Aim of the task: Could you return every record below exactly as it stands, leaving out the pictures?

Before-and-after change records:
····················
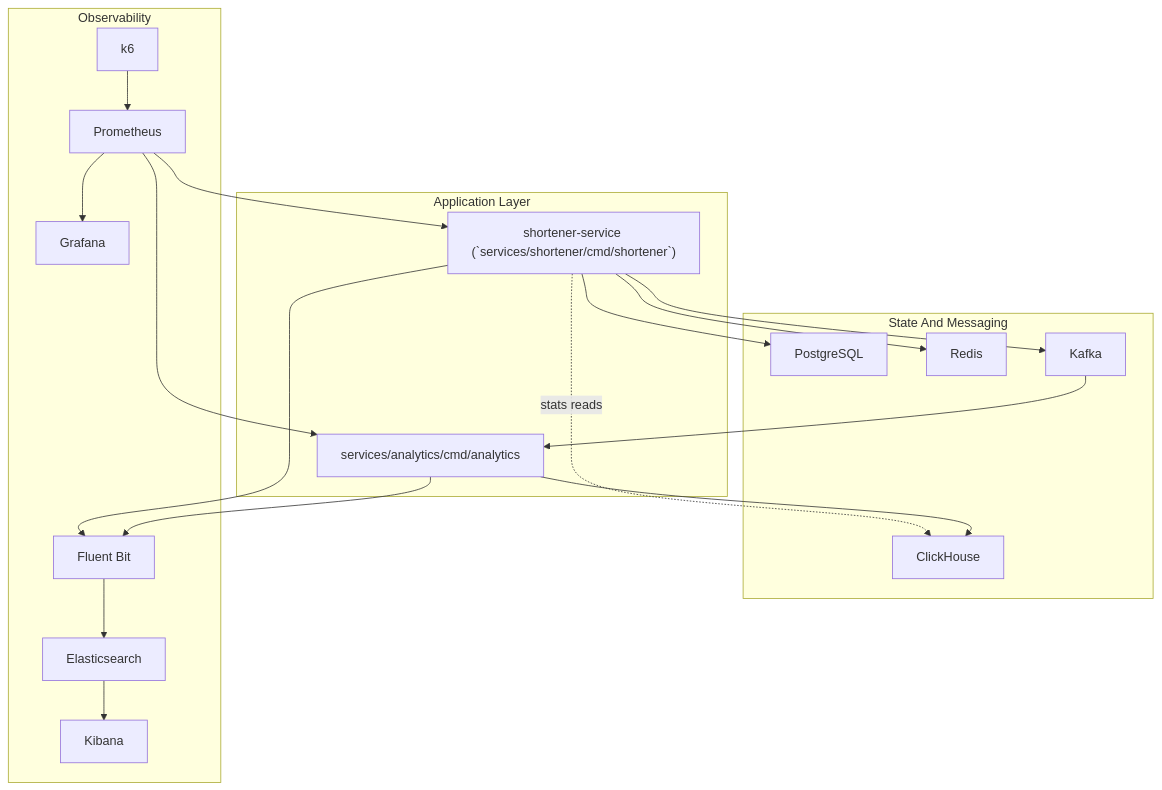
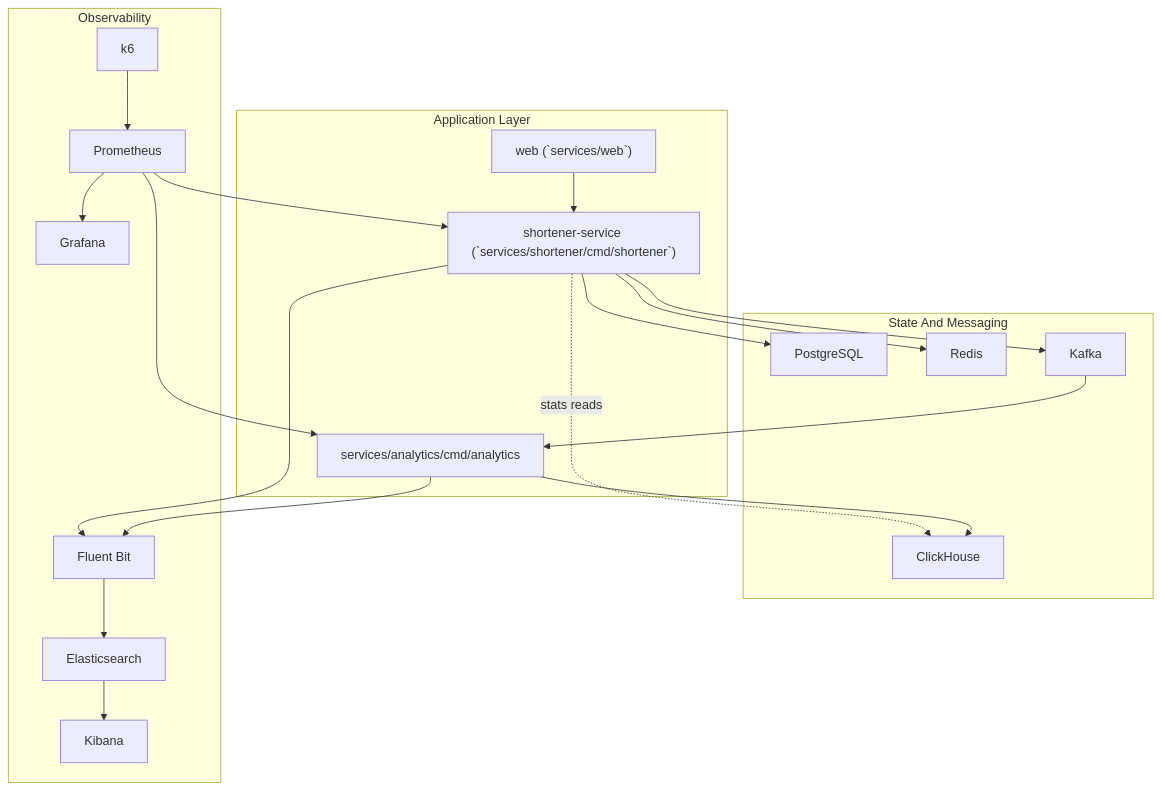
One commit to fev0ks/sandbox_url_shortener changed the third of 7 diagrams in docs/system_design.md. Above: the diagram before and after it, drawn with Mermaid. The commit also changed other lines of this file and 45 other files, not shown here.

````diff
--- a/docs/system_design.md
+++ b/docs/system_design.md
@@ -151,40 +158,42 @@
 ```mermaid
 flowchart TB
     subgraph app["Application Layer"]
         shortener["shortener-service (`services/shortener/cmd/shortener`)"]
+        web["web (`services/web`)"]
         analytics["services/analytics/cmd/analytics"]
     end
 
     subgraph state["State And Messaging"]
         pg["PostgreSQL"]
         redis["Redis"]
         kafka["Kafka"]
         ch["ClickHouse"]
     end
 
     subgraph obs["Observability"]
         k6["k6"]
         shipper["Fluent Bit"]
         es["Elasticsearch"]
         kibana["Kibana"]
         prom["Prometheus"]
         grafana["Grafana"]
     end
 
+    web --> shortener
     shortener --> pg
     shortener --> redis
     shortener --> kafka
     shortener -.->|stats reads| ch
     kafka --> analytics
     analytics --> ch
 
     prom --> shortener
     prom --> analytics
     k6 --> prom
     prom --> grafana
 
     shortener --> shipper
     analytics --> shipper
     shipper --> es
     es --> kibana
 ```
````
····················
Solution for this task:
One commit to fev0ks/sandbox_url_shortener changed the third of 7 diagrams in docs/system_design.md. Above: the diagram before and after it, drawn with Mermaid. The commit also changed other lines of this file and 45 other files, not shown here.

````diff
--- a/docs/system_design.md
+++ b/docs/system_design.md
@@ -151,40 +158,42 @@
 ```mermaid
 flowchart TB
     subgraph app["Application Layer"]
         shortener["shortener-service (`services/shortener/cmd/shortener`)"]
+        web["web (`services/web`)"]
         analytics["services/analytics/cmd/analytics"]
     end
 
     subgraph state["State And Messaging"]
         pg["PostgreSQL"]
         redis["Redis"]
         kafka["Kafka"]
         ch["ClickHouse"]
     end
 
     subgraph obs["Observability"]
         k6["k6"]
         shipper["Fluent Bit"]
         es["Elasticsearch"]
         kibana["Kibana"]
         prom["Prometheus"]
         grafana["Grafana"]
     end
 
+    web --> shortener
     shortener --> pg
     shortener --> redis
     shortener --> kafka
     shortener -.->|stats reads| ch
     kafka --> analytics
     analytics --> ch
 
     prom --> shortener
     prom --> analytics
     k6 --> prom
     prom --> grafana
 
     shortener --> shipper
     analytics --> shipper
     shipper --> es
     es --> kibana
 ```
````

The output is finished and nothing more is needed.